Before-and-after change data:
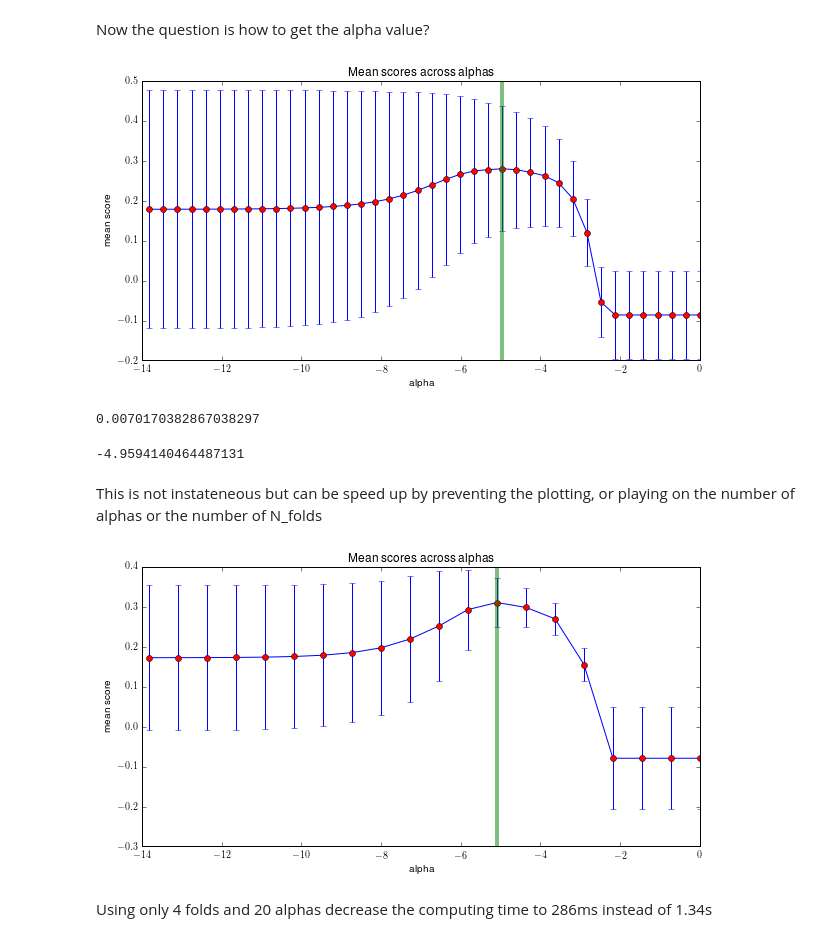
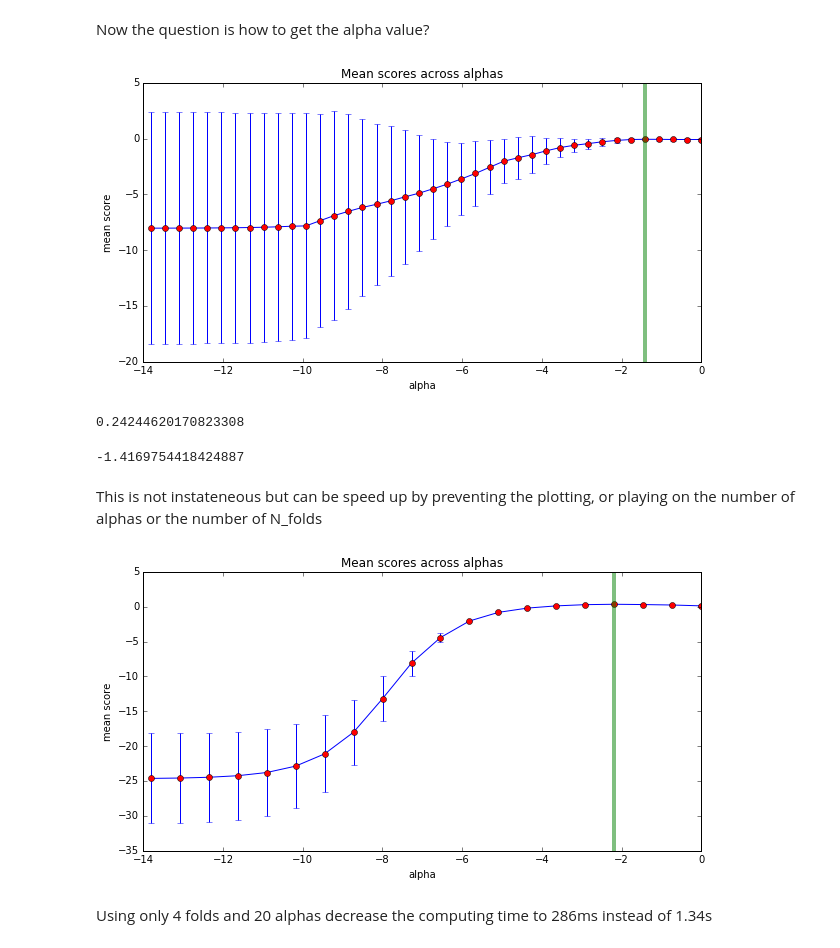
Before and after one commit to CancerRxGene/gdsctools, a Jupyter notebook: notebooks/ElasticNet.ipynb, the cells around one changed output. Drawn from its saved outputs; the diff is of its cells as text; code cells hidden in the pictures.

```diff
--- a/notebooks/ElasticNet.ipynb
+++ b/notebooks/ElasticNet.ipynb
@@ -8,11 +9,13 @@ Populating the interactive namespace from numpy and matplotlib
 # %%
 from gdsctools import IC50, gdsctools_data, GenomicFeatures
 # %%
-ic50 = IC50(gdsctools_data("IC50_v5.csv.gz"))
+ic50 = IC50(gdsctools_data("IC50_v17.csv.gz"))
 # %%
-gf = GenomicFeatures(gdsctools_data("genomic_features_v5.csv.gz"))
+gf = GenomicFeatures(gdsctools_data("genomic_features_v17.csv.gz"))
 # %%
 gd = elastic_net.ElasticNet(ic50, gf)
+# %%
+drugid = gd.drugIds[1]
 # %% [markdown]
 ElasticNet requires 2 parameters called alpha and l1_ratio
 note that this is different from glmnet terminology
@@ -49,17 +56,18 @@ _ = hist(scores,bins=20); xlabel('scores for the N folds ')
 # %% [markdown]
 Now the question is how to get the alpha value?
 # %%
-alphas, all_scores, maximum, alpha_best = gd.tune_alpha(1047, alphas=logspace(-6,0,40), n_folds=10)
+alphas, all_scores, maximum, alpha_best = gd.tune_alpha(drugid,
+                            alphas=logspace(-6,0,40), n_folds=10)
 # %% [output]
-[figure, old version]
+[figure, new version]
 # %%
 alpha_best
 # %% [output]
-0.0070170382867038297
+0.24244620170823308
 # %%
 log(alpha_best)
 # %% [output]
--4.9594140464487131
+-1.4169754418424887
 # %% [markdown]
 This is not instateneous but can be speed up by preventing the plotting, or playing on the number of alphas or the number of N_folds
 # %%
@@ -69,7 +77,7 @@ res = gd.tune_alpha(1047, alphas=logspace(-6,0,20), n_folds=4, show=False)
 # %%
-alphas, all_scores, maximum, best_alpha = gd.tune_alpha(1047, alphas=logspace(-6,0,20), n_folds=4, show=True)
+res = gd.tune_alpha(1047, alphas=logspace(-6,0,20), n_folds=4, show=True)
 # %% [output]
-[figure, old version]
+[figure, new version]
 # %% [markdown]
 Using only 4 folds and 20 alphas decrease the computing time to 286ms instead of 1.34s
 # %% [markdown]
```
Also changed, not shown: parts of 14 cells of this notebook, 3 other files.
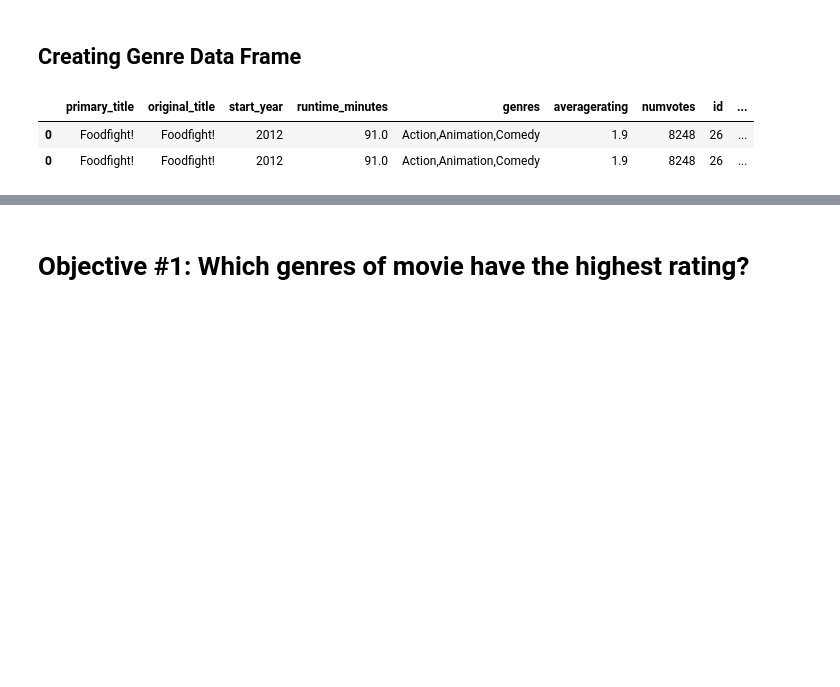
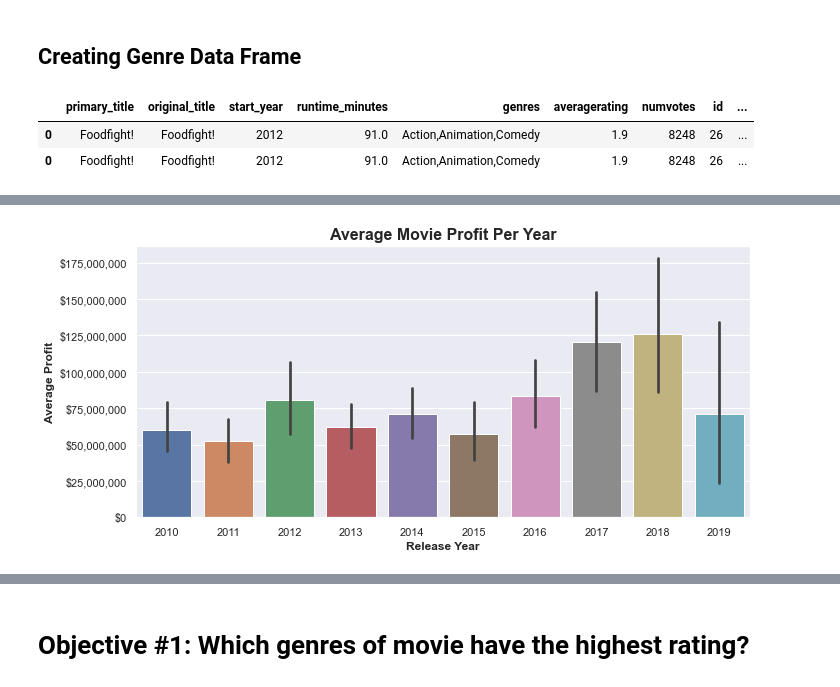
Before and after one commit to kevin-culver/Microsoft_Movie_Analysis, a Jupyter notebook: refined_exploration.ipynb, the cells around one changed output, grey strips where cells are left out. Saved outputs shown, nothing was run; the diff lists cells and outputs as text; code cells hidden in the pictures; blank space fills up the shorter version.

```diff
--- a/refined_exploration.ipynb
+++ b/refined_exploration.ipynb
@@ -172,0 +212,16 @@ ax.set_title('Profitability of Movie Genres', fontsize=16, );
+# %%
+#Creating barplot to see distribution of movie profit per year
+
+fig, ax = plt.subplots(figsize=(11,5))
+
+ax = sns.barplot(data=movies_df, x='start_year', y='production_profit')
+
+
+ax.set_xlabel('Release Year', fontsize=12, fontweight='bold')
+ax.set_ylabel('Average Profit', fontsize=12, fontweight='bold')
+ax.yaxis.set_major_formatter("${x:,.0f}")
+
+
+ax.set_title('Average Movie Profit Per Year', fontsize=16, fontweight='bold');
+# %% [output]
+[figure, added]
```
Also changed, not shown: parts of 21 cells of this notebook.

* Required action *
Would you retype all the lines shown above, exactly as written and without any picture?

* Result of this task *
Before and after one commit to CancerRxGene/gdsctools, a Jupyter notebook: notebooks/ElasticNet.ipynb, the cells around one changed output. Drawn from its saved outputs; the diff is of its cells as text; code cells hidden in the pictures.

```diff
--- a/notebooks/ElasticNet.ipynb
+++ b/notebooks/ElasticNet.ipynb
@@ -8,11 +9,13 @@ Populating the interactive namespace from numpy and matplotlib
 # %%
 from gdsctools import IC50, gdsctools_data, GenomicFeatures
 # %%
-ic50 = IC50(gdsctools_data("IC50_v5.csv.gz"))
+ic50 = IC50(gdsctools_data("IC50_v17.csv.gz"))
 # %%
-gf = GenomicFeatures(gdsctools_data("genomic_features_v5.csv.gz"))
+gf = GenomicFeatures(gdsctools_data("genomic_features_v17.csv.gz"))
 # %%
 gd = elastic_net.ElasticNet(ic50, gf)
+# %%
+drugid = gd.drugIds[1]
 # %% [markdown]
 ElasticNet requires 2 parameters called alpha and l1_ratio
 note that this is different from glmnet terminology
@@ -49,17 +56,18 @@ _ = hist(scores,bins=20); xlabel('scores for the N folds ')
 # %% [markdown]
 Now the question is how to get the alpha value?
 # %%
-alphas, all_scores, maximum, alpha_best = gd.tune_alpha(1047, alphas=logspace(-6,0,40), n_folds=10)
+alphas, all_scores, maximum, alpha_best = gd.tune_alpha(drugid,
+                            alphas=logspace(-6,0,40), n_folds=10)
 # %% [output]
-[figure, old version]
+[figure, new version]
 # %%
 alpha_best
 # %% [output]
-0.0070170382867038297
+0.24244620170823308
 # %%
 log(alpha_best)
 # %% [output]
--4.9594140464487131
+-1.4169754418424887
 # %% [markdown]
 This is not instateneous but can be speed up by preventing the plotting, or playing on the number of alphas or the number of N_folds
 # %%
@@ -69,7 +77,7 @@ res = gd.tune_alpha(1047, alphas=logspace(-6,0,20), n_folds=4, show=False)
 # %%
-alphas, all_scores, maximum, best_alpha = gd.tune_alpha(1047, alphas=logspace(-6,0,20), n_folds=4, show=True)
+res = gd.tune_alpha(1047, alphas=logspace(-6,0,20), n_folds=4, show=True)
 # %% [output]
-[figure, old version]
+[figure, new version]
 # %% [markdown]
 Using only 4 folds and 20 alphas decrease the computing time to 286ms instead of 1.34s
 # %% [markdown]
```
Also changed, not shown: parts of 14 cells of this notebook, 3 other files.
Before and after one commit to kevin-culver/Microsoft_Movie_Analysis, a Jupyter notebook: refined_exploration.ipynb, the cells around one changed output, grey strips where cells are left out. Saved outputs shown, nothing was run; the diff lists cells and outputs as text; code cells hidden in the pictures; blank space fills up the shorter version.

```diff
--- a/refined_exploration.ipynb
+++ b/refined_exploration.ipynb
@@ -172,0 +212,16 @@ ax.set_title('Profitability of Movie Genres', fontsize=16, );
+# %%
+#Creating barplot to see distribution of movie profit per year
+
+fig, ax = plt.subplots(figsize=(11,5))
+
+ax = sns.barplot(data=movies_df, x='start_year', y='production_profit')
+
+
+ax.set_xlabel('Release Year', fontsize=12, fontweight='bold')
+ax.set_ylabel('Average Profit', fontsize=12, fontweight='bold')
+ax.yaxis.set_major_formatter("${x:,.0f}")
+
+
+ax.set_title('Average Movie Profit Per Year', fontsize=16, fontweight='bold');
+# %% [output]
+[figure, added]
```
Also changed, not shown: parts of 21 cells of this notebook.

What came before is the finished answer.